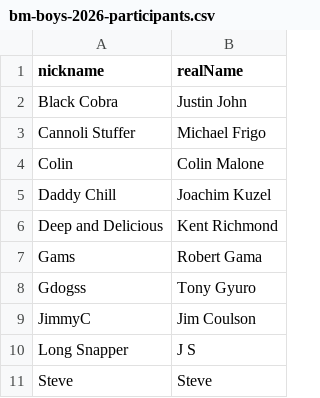
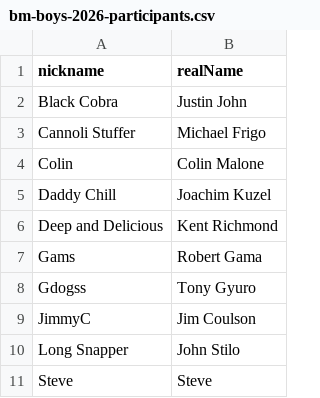
Before and after one commit to triwithms/survive-sunday, a CSV file: data/bm-boys-2026-participants.csv, drawn as a sheet.

```diff
--- a/data/bm-boys-2026-participants.csv
+++ b/data/bm-boys-2026-participants.csv
@@ -9,3 +9,3 @@ Gdogss,Tony Gyuro
 JimmyC,Jim Coulson
-Long Snapper,J S
+Long Snapper,John Stilo
 Steve,Steve
```
Also changed, not shown: 10 other files.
▬▬▬▬▬▬▬▬▬▬
Exercise directions:
Exclude the pictures and reproduce every entry exactly.

Finished exercise:
Before and after one commit to triwithms/survive-sunday, a CSV file: data/bm-boys-2026-participants.csv, drawn as a sheet.

```diff
--- a/data/bm-boys-2026-participants.csv
+++ b/data/bm-boys-2026-participants.csv
@@ -9,3 +9,3 @@ Gdogss,Tony Gyuro
 JimmyC,Jim Coulson
-Long Snapper,J S
+Long Snapper,John Stilo
 Steve,Steve
```
Also changed, not shown: 10 other files.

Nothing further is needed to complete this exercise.